BY TATIRA ZWINOIRA

In its Africa Monitor Southern Africa report for June released last week, BMI Research said Zimbabwe’s current account deficit will widen in 2018 as an uptick in inward investment increases the supply of hard currency available to purchase imports.

“We expect Zimbabwe’s current account to widen marginally in 2018 as the supply of hard currency from foreign investment circulating the economy increases. Higher investment inflows, amid signs of reform under new President Emmerson Mnangagwa, will drive demand for imports. Given that we believe investors’ re-engagement will remain tentative until the new government builds up a track record of implementing reform, the current account shortfall will remain low relative to recent years,” BMI Research said.

“Remittance flows will also increase, leading to a rise in the current transfers’ surplus, but the net effect on the current account will be minimal, given that remittance proceeds will quickly be recycled into increased imports and a wider trade account deficit. We forecast a current account deficit of 0,8% of GDP (gross domestic product) in 2018 and 1,8% in 2019, up from an estimated shortfall of 0,8% in 2017.”

BMI Research said they expected increased foreign investor and donor inflows to boost foreign currency liquidity in the economy, leading to increased import demand and a widening of the current account deficit.

It said renewed confidence in the Mnangagwa-led government will see inflows likely to increase on bets that his government’s talk of reform will be put into action.

“However, these inflows are likely to remain relatively small in magnitude until the government has built up a track record of reform implementation,” BMI Research said.

BMI Research warned that the first test of the new government’s commitment to reform will be elections slated for the end of this month.

In May, the central bank reported that the trade deficit for the first four months of the year had already hit $1 billion which is up compared to the comparative period last year.

Experts say at this rate, the trade deficit will surpass $2 billion by year end.

In 2017, the country’s trade deficit stood at $1,8 billion after imports shot up to $5,5 billion against exports of $3,7 billion.

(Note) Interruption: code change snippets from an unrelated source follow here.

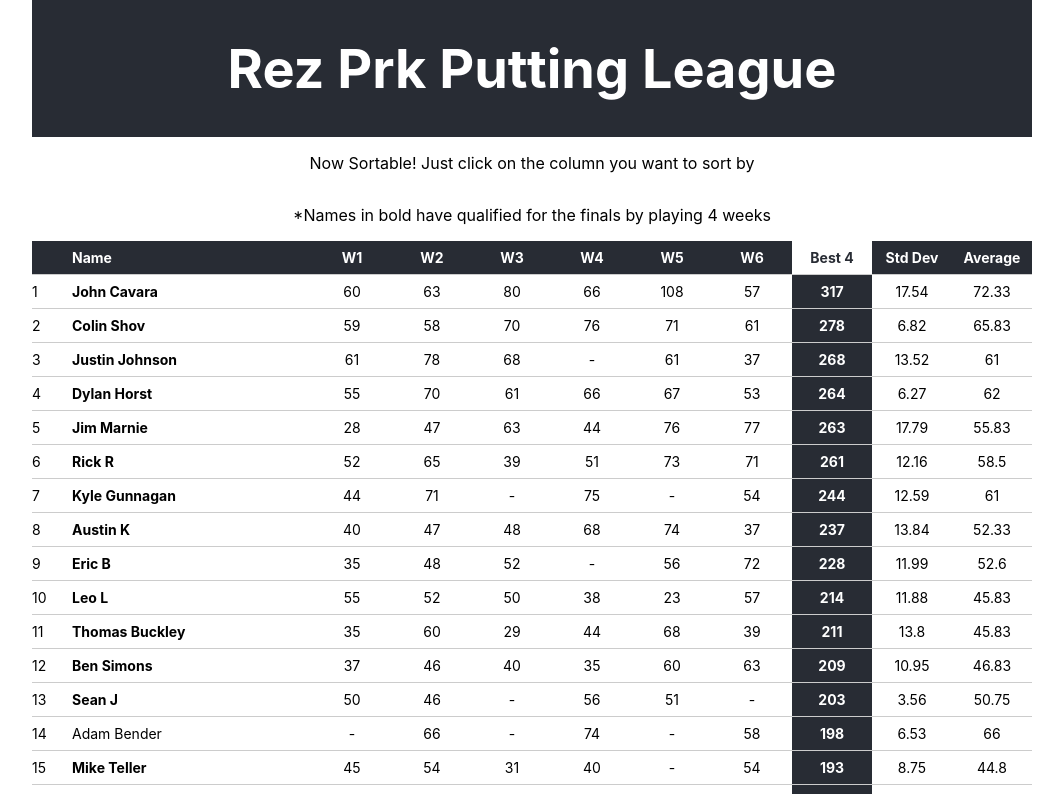
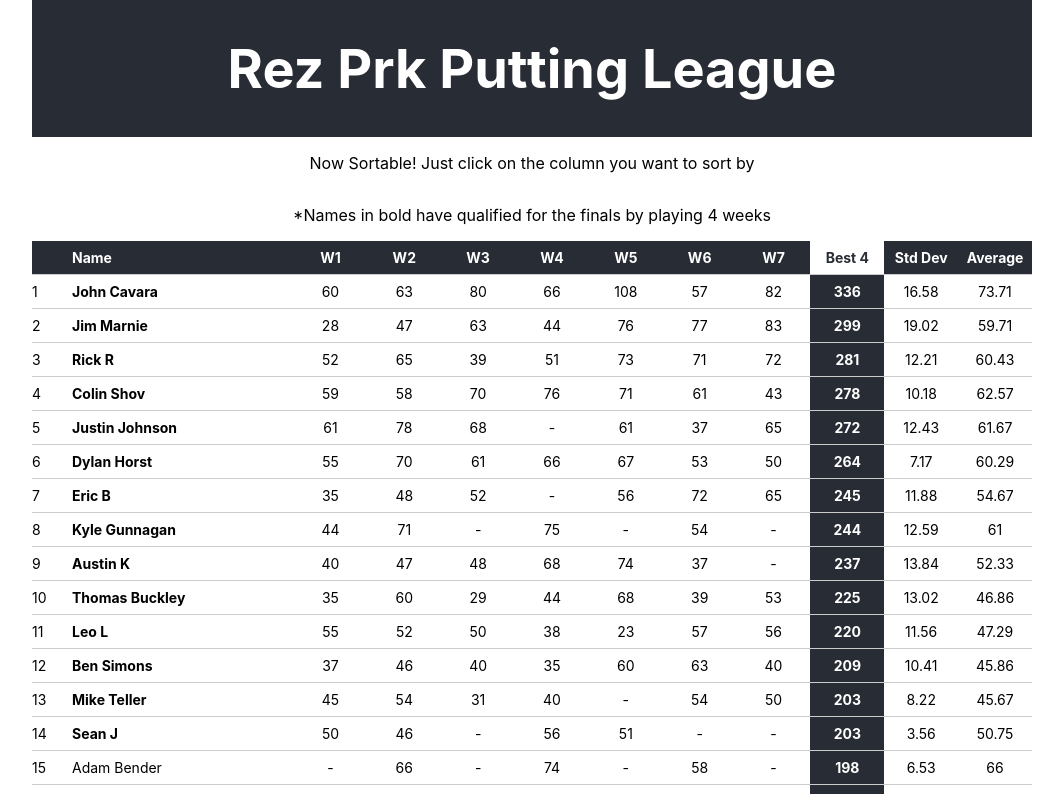
Before and after one commit to cshov/rez-prk-putting-league, a React (Create React App) app: page / in a window 1280 px wide. Shown: the top 794 px of the page, without its empty margins (108-1171 px from the left). Built offline with nearby package versions, Linux system fonts and the light colour scheme.

Commit message:
updating with week 7 stats

```diff
--- a/src/data/standings.json
+++ b/src/data/standings.json
@@ -7,16 +7,54 @@
     "Week4": 66,
     "Week5": 108,
     "Week6": 57,
-    "Week7": null,
-    "Week8": null,
-    "Total": 434,
-    "Average": 72.33333333333333,
-    "WeeksPlayed": 6,
+    "Week7": 82,
+    "Week8": null,
+    "Total": 516,
+    "Average": 73.71428571428571,
+    "WeeksPlayed": 7,
     "BestWeek": 108,
-    "SecondBest": 80,
-    "ThirdBest": 66,
+    "SecondBest": 82,
+    "ThirdBest": 80,
+    "FourthBest": 66,
+    "SumOfBests": 336
+  },
+  {
+    "Name": "Jim Marnie",
+    "Week1": 28,
+    "Week2": 47,
+    "Week3": 63,
+    "Week4": 44,
+    "Week5": 76,
+    "Week6": 77,
+    "Week7": 83,
+    "Week8": null,
+    "Total": 418,
+    "Average": 59.714285714285715,
+    "WeeksPlayed": 7,
+    "BestWeek": 83,
+    "SecondBest": 77,
+    "ThirdBest": 76,
     "FourthBest": 63,
-    "SumOfBests": 317
+    "SumOfBests": 299
+  },
+  {
+    "Name": "Rick R",
+    "Week1": 52,
+    "Week2": 65,
+    "Week3": 39,
+    "Week4": 51,
+    "Week5": 73,
+    "Week6": 71,
+    "Week7": 72,
+    "Week8": null,
+    "Total": 423,
+    "Average": 60.42857142857143,
+    "WeeksPlayed": 7,
+    "BestWeek": 73,
+    "SecondBest": 72,
+    "ThirdBest": 71,
+    "FourthBest": 65,
+    "SumOfBests": 281
   },
   {
     "Name": "Colin Shov",
@@ -26,11 +64,11 @@
     "Week4": 76,
     "Week5": 71,
     "Week6": 61,
-    "Week7": null,
-    "Week8": null,
-    "Total": 395,
-    "Average": 65.83333333333333,
-    "WeeksPlayed": 6,
+    "Week7": 43,
+    "Week8": null,
+    "Total": 438,
+    "Average": 62.57142857142857,
+    "WeeksPlayed": 7,
     "BestWeek": 76,
     "SecondBest": 71,
     "ThirdBest": 70,
@@ -45,16 +83,16 @@
     "Week4": null,
     "Week5": 61,
     "Week6": 37,
-    "Week7": null,
-    "Week8": null,
-    "Total": 305,
-    "Average": 61,
-    "WeeksPlayed": 5,
+    "Week7": 65,
+    "Week8": null,
+    "Total": 370,
+    "Average": 61.666666666666664,
+    "WeeksPlayed": 6,
     "BestWeek": 78,
     "SecondBest": 68,
-    "ThirdBest": 61,
+    "ThirdBest": 65,
     "FourthBest": 61,
-    "SumOfBests": 268
+    "SumOfBests": 272
   },
   {
     "Name": "Dylan Horst",
@@ -64,11 +102,11 @@
     "Week4": 66,
     "Week5": 67,
     "Week6": 53,
-    "Week7": null,
-    "Week8": null,
-    "Total": 372,
-    "Average": 62,
-    "WeeksPlayed": 6,
+    "Week7": 50,
+    "Week8": null,
+    "Total": 422,
+    "Average": 60.285714285714285,
+    "WeeksPlayed": 7,
     "BestWeek": 70,
     "SecondBest": 67,
     "ThirdBest": 66,
@@ -76,42 +114,23 @@
     "SumOfBests": 264
   },
   {
-    "Name": "Jim Marnie",
-    "Week1": 28,
-    "Week2": 47,
-    "Week3": 63,
-    "Week4": 44,
-    "Week5": 76,
-    "Week6": 77,
-    "Week7": null,
-    "Week8": null,
-    "Total": 335,
-    "Average": 55.833333333333336,
+    "Name": "Eric B",
+    "Week1": 35,
+    "Week2": 48,
+    "Week3": 52,
+    "Week4": null,
+    "Week5": 56,
+    "Week6": 72,
+    "Week7": 65,
+    "Week8": null,
+    "Total": 328,
+    "Average": 54.666666666666664,
     "WeeksPlayed": 6,
-    "BestWeek": 77,
-    "SecondBest": 76,
-    "ThirdBest": 63,
-    "FourthBest": 47,
-    "SumOfBests": 263
-  },
-  {
-    "Name": "Rick R",
-    "Week1": 52,
-    "Week2": 65,
-    "Week3": 39,
-    "Week4": 51,
-    "Week5": 73,
-    "Week6": 71,
-    "Week7": null,
-    "Week8": null,
-    "Total": 351,
-    "Average": 58.5,
-    "WeeksPlayed": 6,
-    "BestWeek": 73,
-    "SecondBest": 71,
-    "ThirdBest": 65,
+    "BestWeek": 72,
+    "SecondBest": 65,
+    "ThirdBest": 56,
     "FourthBest": 52,
-    "SumOfBests": 261
+    "SumOfBests": 245
   },
   {
     "Name": "Kyle Gunnagan",
@@ -152,23 +171,23 @@
     "SumOfBests": 237
   },
   {
-    "Name": "Eric B",
+    "Name": "Thomas Buckley",
     "Week1": 35,
-    "Week2": 48,
-    "Week3": 52,
-    "Week4": null,
-    "Week5": 56,
-    "Week6": 72,
-    "Week7": null,
-    "Week8": null,
-    "Total": 263,
-    "Average": 52.6,
-    "WeeksPlayed": 5,
-    "BestWeek": 72,
-    "SecondBest": 56,
-    "ThirdBest": 52,
-    "FourthBest": 48,
-    "SumOfBests": 228
+    "Week2": 60,
+    "Week3": 29,
+    "Week4": 44,
+    "Week5": 68,
+    "Week6": 39,
+    "Week7": 53,
+    "Week8": null,
+    "Total": 328,
+    "Average": 46.857142857142854,
+    "WeeksPlayed": 7,
+    "BestWeek": 68,
+    "SecondBest": 60,
+    "ThirdBest": 53,
+    "FourthBest": 44,
+    "SumOfBests": 225
   },
   {
     "Name": "Leo L",
@@ -178,35 +197,16 @@
     "Week4": 38,
     "Week5": 23,
     "Week6": 57,
-    "Week7": null,
-    "Week8": null,
-    "Total": 275,
-    "Average": 45.833333333333336,
-    "WeeksPlayed": 6,
+    "Week7": 56,
+    "Week8": null,
+    "Total": 331,
+    "Average": 47.285714285714285,
+    "WeeksPlayed": 7,
     "BestWeek": 57,
-    "SecondBest": 55,
-    "ThirdBest": 52,
-    "FourthBest": 50,
-    "SumOfBests": 214
-  },
-  {
-    "Name": "Thomas Buckley",
-    "Week1": 35,
-    "Week2": 60,
-    "Week3": 29,
-    "Week4": 44,
-    "Week5": 68,
-    "Week6": 39,
-    "Week7": null,
-    "Week8": null,
-    "Total": 275,
-    "Average": 45.833333333333336,
-    "WeeksPlayed": 6,
-    "BestWeek": 68,
-    "SecondBest": 60,
-    "ThirdBest": 44,
-    "FourthBest": 39,
-    "SumOfBests": 211
+    "SecondBest": 56,
+    "ThirdBest": 55,
+    "FourthBest": 52,
+    "SumOfBests": 220
   },
   {
     "Name": "Ben Simons",
@@ -216,16 +216,35 @@
     "Week4": 35,
     "Week5": 60,
     "Week6": 63,
-    "Week7": null,
-    "Week8": null,
-    "Total": 281,
-    "Average": 46.833333333333336,
-    "WeeksPlayed": 6,
+    "Week7": 40,
+    "Week8": null,
+    "Total": 321,
+    "Average": 45.857142857142854,
+    "WeeksPlayed": 7,
     "BestWeek": 63,
     "SecondBest": 60,
     "ThirdBest": 46,
     "FourthBest": 40,
     "SumOfBests": 209
+  },
+  {
+    "Name": "Mike Teller",
+    "Week1": 45,
+    "Week2": 54,
+    "Week3": 31,
+    "Week4": 40,
+    "Week5": null,
+    "Week6": 54,
+    "Week7": 50,
+    "Week8": null,
+    "Total": 274,
+    "Average": 45.666666666666664,
+    "WeeksPlayed": 6,
+    "BestWeek": 54,
+    "SecondBest": 54,
+    "ThirdBest": 50,
+    "FourthBest": 45,
+    "SumOfBests": 203
   },
   {
     "Name": "Sean J",
@@ -266,25 +285,6 @@
     "SumOfBests": 198
   },
   {
-    "Name": "Mike Teller",
-    "Week1": 45,
-    "Week2": 54,
-    "Week3": 31,
-    "Week4": 40,
-    "Week5": null,
-    "Week6": 54,
-    "Week7": null,
-    "Week8": null,
-    "Total": 224,
-    "Average": 44.8,
-    "WeeksPlayed": 5,
-    "BestWeek": 54,
-    "SecondBest": 54,
-    "ThirdBest": 45,
-    "FourthBest": 40,
-    "SumOfBests": 193
-  },
-  {
     "Name": "Luke R",
     "Week1": 53,
     "Week2": 17,
@@ -292,16 +292,16 @@
     "Week4": 36,
     "Week5": 59,
     "Week6": 21,
-    "Week7": null,
-    "Week8": null,
-    "Total": 230,
-    "Average": 38.333333333333336,
-    "WeeksPlayed": 6,
+    "Week7": 39,
+    "Week8": null,
+    "Total": 269,
+    "Average": 38.42857142857143,
+    "WeeksPlayed": 7,
     "BestWeek": 59,
     "SecondBest": 53,
     "ThirdBest": 44,
-    "FourthBest": 36,
-    "SumOfBests": 192
+    "FourthBest": 39,
+    "SumOfBests": 195
   },
   {
     "Name": "Alex Yost",
@@ -323,6 +323,25 @@
     "SumOfBests": 188
   },
   {
+    "Name": "Will M",
+    "Week1": 18,
+    "Week2": null,
+    "Week3": null,
+    "Week4": 13,
+    "Week5": 71,
+    "Week6": null,
+    "Week7": 70,
+    "Week8": null,
+    "Total": 172,
+    "Average": 43,
+    "WeeksPlayed": 4,
+    "BestWeek": 71,
+    "SecondBest": 70,
+    "ThirdBest": 18,
+    "FourthBest": 13,
+    "SumOfBests": 172
+  },
+  {
     "Name": "Galen B",
     "Week1": null,
     "Week2": null,
@@ -342,6 +361,25 @@
     "SumOfBests": 171
   },
   {
+    "Name": "Brendan S",
+    "Week1": 34,
+    "Week2": null,
+    "Week3": 31,
+    "Week4": 46,
+    "Week5": null,
+    "Week6": 37,
+    "Week7": 50,
+    "Week8": null,
+    "Total": 198,
+    "Average": 39.6,
+    "WeeksPlayed": 5,
+    "BestWeek": 50,
+    "SecondBest": 46,
+    "ThirdBest": 37,
+    "FourthBest": 34,
+    "SumOfBests": 167
+  },
+  {
     "Name": "Joel P",
     "Week1": 42,
     "Week2": 62,
@@ -387,11 +425,11 @@
     "Week4": null,
     "Week5": 35,
     "Week6": 45,
-    "Week7": null,
-    "Week8": null,
-    "Total": 183,
-    "Average": 36.6,
-    "WeeksPlayed": 5,
+    "Week7": 12,
+    "Week8": null,
+    "Total": 195,
+    "Average": 32.5,
+    "WeeksPlayed": 6,
     "BestWeek": 45,
     "SecondBest": 45,
     "ThirdBest": 35,
@@ -399,23 +437,42 @@
     "SumOfBests": 154
   },
   {
-    "Name": "Brendan S",
-    "Week1": 34,
-    "Week2": null,
-    "Week3": 31,
-    "Week4": 46,
-    "Week5": null,
-    "Week6": 37,
-    "Week7": null,
+    "Name": "Matthew F",
+    "Week1": null,
+    "Week2": null,
+    "Week3": null,
+    "Week4": null,
+    "Week5": 49,
+    "Week6": 46,
+    "Week7": 53,
     "Week8": null,
     "Total": 148,
-    "Average": 37,
-    "WeeksPlayed": 4,
-    "BestWeek": 46,
+    "Average": 49.333333333333336,
+    "WeeksPlayed": 3,
+    "BestWeek": 53,
+    "SecondBest": 49,
+    "ThirdBest": 46,
+    "FourthBest": 0,
+    "SumOfBests": 148
+  },
+  {
+    "Name": "Jill B",
+    "Week1": 29,
+    "Week2": 22,
+    "Week3": 35,
+    "Week4": 36,
+    "Week5": 38,
+    "Week6": 27,
+    "Week7": 37,
+    "Week8": null,
+    "Total": 224,
+    "Average": 32,
+    "WeeksPlayed": 7,
+    "BestWeek": 38,
     "SecondBest": 37,
-    "ThirdBest": 34,
-    "FourthBest": 31,
-    "SumOfBests": 148
+    "ThirdBest": 36,
+    "FourthBest": 35,
+    "SumOfBests": 146
   },
   {
     "Name": "Brian Reeves",
@@ -456,25 +513,6 @@
     "SumOfBests": 139
   },
   {
-    "Name": "Jill B",
-    "Week1": 29,
-    "Week2": 22,
-    "Week3": 35,
-    "Week4": 36,
-    "Week5": 38,
-    "Week6": 27,
-    "Week7": null,
-    "Week8": null,
-    "Total": 187,
-    "Average": 31.166666666666668,
-    "WeeksPlayed": 6,
-    "BestWeek": 38,
-    "SecondBest": 36,
-    "ThirdBest": 35,
-    "FourthBest": 29,
-    "SumOfBests": 138
-  },
-  {
     "Name": "Dustin H",
     "Week1": null,
     "Week2": 51,
@@ -570,23 +608,23 @@
     "SumOfBests": 110
   },
   {
-    "Name": "Will M",
-    "Week1": 18,
-    "Week2": null,
-    "Week3": null,
-    "Week4": 13,
-    "Week5": 71,
-    "Week6": null,
-    "Week7": null,
-    "Week8": null,
-    "Total": 102,
-    "Average": 34,
-    "WeeksPlayed": 3,
-    "BestWeek": 71,
-    "SecondBest": 18,
-    "ThirdBest": 13,
-    "FourthBest": 0,
-    "SumOfBests": 102
+    "Name": "Skeeter",
+    "Week1": null,
+    "Week2": null,
+    "Week3": 13,
+    "Week4": null,
+    "Week5": 26,
+    "Week6": 43,
+    "Week7": 28,
+    "Week8": null,
+    "Total": 110,
+    "Average": 27.5,
+    "WeeksPlayed": 4,
+    "BestWeek": 43,
+    "SecondBest": 28,
+    "ThirdBest": 26,
+    "FourthBest": 13,
+    "SumOfBests": 110
   },
   {
     "Name": "Matt G",
@@ -665,25 +703,6 @@
     "SumOfBests": 98
   },
   {
-    "Name": "Matthew F",
-    "Week1": null,
-    "Week2": null,
-    "Week3": null,
-    "Week4": null,
-    "Week5": 49,
-    "Week6": 46,
-    "Week7": null,
-    "Week8": null,
-    "Total": 95,
-    "Average": 47.5,
-    "WeeksPlayed": 2,
-    "BestWeek": 49,
-    "SecondBest": 46,
-    "ThirdBest": 0,
-    "FourthBest": 0,
-    "SumOfBests": 95
-  },
-  {
     "Name": "Anthony H",
     "Week1": null,
     "Week2": null,
@@ -720,6 +739,25 @@
     "ThirdBest": 0,
     "FourthBest": 0,
     "SumOfBests": 91
+  },
+  {
+    "Name": "Edith H",
+    "Week1": 31,
+    "Week2": null,
+    "Week3": null,
+    "Week4": 13,
+    "Week5": 22,
+    "Week6": null,
+    "Week7": 22,
+    "Week8": null,
+    "Total": 88,
+    "Average": 22,
+    "WeeksPlayed": 4,
+    "BestWeek": 31,
+    "SecondBest": 22,
+    "ThirdBest": 22,
+    "FourthBest": 13,
+    "SumOfBests": 88
   },
   {
     "Name": "Mike H",
@@ -779,23 +817,23 @@
     "SumOfBests": 84
   },
   {
-    "Name": "Skeeter",
-    "Week1": null,
-    "Week2": null,
-    "Week3": 13,
-    "Week4": null,
-    "Week5": 26,
-    "Week6": 43,
-    "Week7": null,
-    "Week8": null,
-    "Total": 82,
-    "Average": 27.333333333333332,
+    "Name": "Chris M",
+    "Week1": 23,
+    "Week2": 27,
+    "Week3": null,
+    "Week4": null,
+    "Week5": null,
+    "Week6": null,
+    "Week7": 26,
+    "Week8": null,
+    "Total": 76,
+    "Average": 25.333333333333332,
     "WeeksPlayed": 3,
-    "BestWeek": 43,
+    "BestWeek": 27,
     "SecondBest": 26,
-    "ThirdBest": 13,
-    "FourthBest": 0,
-    "SumOfBests": 82
+    "ThirdBest": 23,
+    "FourthBest": 0,
+    "SumOfBests": 76
   },
   {
     "Name": "Ryan O",
@@ -855,25 +893,6 @@
     "SumOfBests": 66
   },
   {
-    "Name": "Edith H",
-    "Week1": 31,
-    "Week2": null,
-    "Week3": null,
-    "Week4": 13,
-    "Week5": 22,
-    "Week6": null,
-    "Week7": null,
-    "Week8": null,
-    "Total": 66,
-    "Average": 22,
-    "WeeksPlayed": 3,
-    "BestWeek": 31,
-    "SecondBest": 22,
-    "ThirdBest": 13,
-    "FourthBest": 0,
-    "SumOfBests": 66
-  },
-  {
     "Name": "Jayson Ernst",
     "Week1": null,
     "Week2": 64,
@@ -1007,25 +1026,6 @@
     "SumOfBests": 54
   },
   {
-    "Name": "Chris M",
-    "Week1": 23,
-    "Week2": 27,
-    "Week3": null,
-    "Week4": null,
-    "Week5": null,
-    "Week6": null,
-    "Week7": null,
-    "Week8": null,
-    "Total": 50,
-    "Average": 25,
-    "WeeksPlayed": 2,
-    "BestWeek": 27,
-    "SecondBest": 23,
-    "ThirdBest": 0,
-    "FourthBest": 0,
-    "SumOfBests": 50
-  },
-  {
     "Name": "David D",
     "Week1": null,
     "Week2": 50,
@@ -1330,6 +1330,25 @@
     "SumOfBests": 24
   },
   {
+    "Name": "Chris F",
+    "Week1": null,
+    "Week2": null,
+    "Week3": null,
+    "Week4": 23,
+    "Week5": null,
+    "Week6": null,
+    "Week7": null,
+    "Week8": null,
+    "Total": 23,
+    "Average": 23,
+    "WeeksPlayed": 1,
+    "BestWeek": 23,
+    "SecondBest": 0,
+    "ThirdBest": 0,
+    "FourthBest": 0,
+    "SumOfBests": 23
+  },
+  {
     "Name": "Nancy Elias",
     "Week1": null,
     "Week2": 10,
@@ -1349,25 +1368,6 @@
     "SumOfBests": 23
   },
   {
-    "Name": "Chris F",
-    "Week1": null,
-    "Week2": null,
-    "Week3": null,
-    "Week4": 23,
-    "Week5": null,
-    "Week6": null,
-    "Week7": null,
-    "Week8": null,
-    "Total": 23,
-    "Average": 23,
-    "WeeksPlayed": 1,
-    "BestWeek": 23,
-    "SecondBest": 0,
-    "ThirdBest": 0,
-    "FourthBest": 0,
-    "SumOfBests": 23
-  },
-  {
     "Name": "Chris C",
     "Week1": 22,
     "Week2": null,
@@ -1501,6 +1501,25 @@
     "SumOfBests": 10
   },
   {
+    "Name": "Kendra",
+    "Week1": null,
+    "Week2": null,
+    "Week3": null,
+    "Week4": null,
+    "Week5": null,
+    "Week6": 6,
+    "Week7": null,
+    "Week8": null,
+    "Total": 6,
+    "Average": 6,
+    "WeeksPlayed": 1,
+    "BestWeek": 6,
+    "SecondBest": 0,
+    "ThirdBest": 0,
+    "FourthBest": 0,
+    "SumOfBests": 6
+  },
+  {
     "Name": "Tim P",
     "Week1": 6,
     "Week2": null,
@@ -1508,25 +1527,6 @@
     "Week4": null,
     "Week5": null,
     "Week6": null,
-    "Week7": null,
-    "Week8": null,
-    "Total": 6,
-    "Average": 6,
-    "WeeksPlayed": 1,
-    "BestWeek": 6,
-    "SecondBest": 0,
-    "ThirdBest": 0,
-    "FourthBest": 0,
-    "SumOfBests": 6
-  },
-  {
-    "Name": "Kendra",
-    "Week1": null,
-    "Week2": null,
-    "Week3": null,
-    "Week4": null,
-    "Week5": null,
-    "Week6": 6,
     "Week7": null,
     "Week8": null,
     "Total": 6,
--- a/src/standings/Standings.tsx
+++ b/src/standings/Standings.tsx
@@ -1,9 +1,9 @@
 import './Standings.css';
 import StandingsData from "../data/standings.json";
 import {PlayerData} from "../models/standings-models";
-import {Component, MouseEvent} from "react";
+import {Component,} from "react";
 
-import PlayerRow from '../playerRow/PlayerRow';
+// import PlayerRow from '../playerRow/PlayerRow';
 
 class Standings extends Component {
     sortedKey: string;
@@ -75,6 +75,7 @@ class Standings extends Component {
                         <th title="Scores from Week 4" className={this.isSorted('Week4')} onClick={e => this.onSort(e, 'Week4')}>W4</th>
                         <th title="Scores from Week 5" className={this.isSorted('Week5')} onClick={e => this.onSort(e, 'Week5')}>W5</th>
                         <th title="Scores from Week 6" className={this.isSorted('Week6')} onClick={e => this.onSort(e, 'Week6')}>W6</th>
+                        <th title="Scores from Week 7" className={this.isSorted('Week7')} onClick={e => this.onSort(e, 'Week7')}>W7</th>
                         <th title="Sum of the best 4 rounds played" className={this.isSorted('SumOfBests')} onClick={e => this.onSort(e, 'SumOfBests')}>Best 4</th>
                         <th title="Standard deviation" className={this.isSorted('StdDev')} onClick={e => this.onSort(e, 'StdDev')}>Std Dev</th>
                         {/*<th title="Total score for all weeks played" className={this.isSorted('Total')} onClick={e => this.onSort(e, 'Total')}>Total</th>*/}
@@ -97,6 +98,7 @@ class Standings extends Component {
                             <td className={this.isSorted('Week4')}>{(player.Week4 !== null) ? player.Week4 : '-'}</td>
                             <td className={this.isSorted('Week5')}>{(player.Week5 !== null) ? player.Week5 : '-'}</td>
                             <td className={this.isSorted('Week6')}>{(player.Week6 !== null) ? player.Week6 : '-'}</td>
+                            <td className={this.isSorted('Week7')}>{(player.Week7 !== null) ? player.Week7 : '-'}</td>
                             <td className={this.isSorted('SumOfBests')}>{player.SumOfBests}</td>
                             <td className={this.isSorted('StdDev')}>{this.getStandardDeviation(player)}</td>
                             {/*<td className={this.isSorted('Total')}>{player.Total}</td>*/}
```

However, this was lower than the $2,3 billion recorded in the prior year.

Last week, Africa Round Table chief executive officer Kipson Gundani said the economy was largely consumptive in nature due to lower earnings of individuals over the years and an almost non-existent savings culture.

He added that this was increasing demand for imports and that it was not good for the economy since it represented negative trade.

BMI Research said they believed Mnangagwa and his Zanu PF party were likely to hold on to power and that the economy would continue to stabilise as confidence returns.

“As such, we expect the current account deficit to rise to 1,8% of gross domestic product in 2019 as foreign investment continues to rise, further stoking demand for imports,” BMI Research said.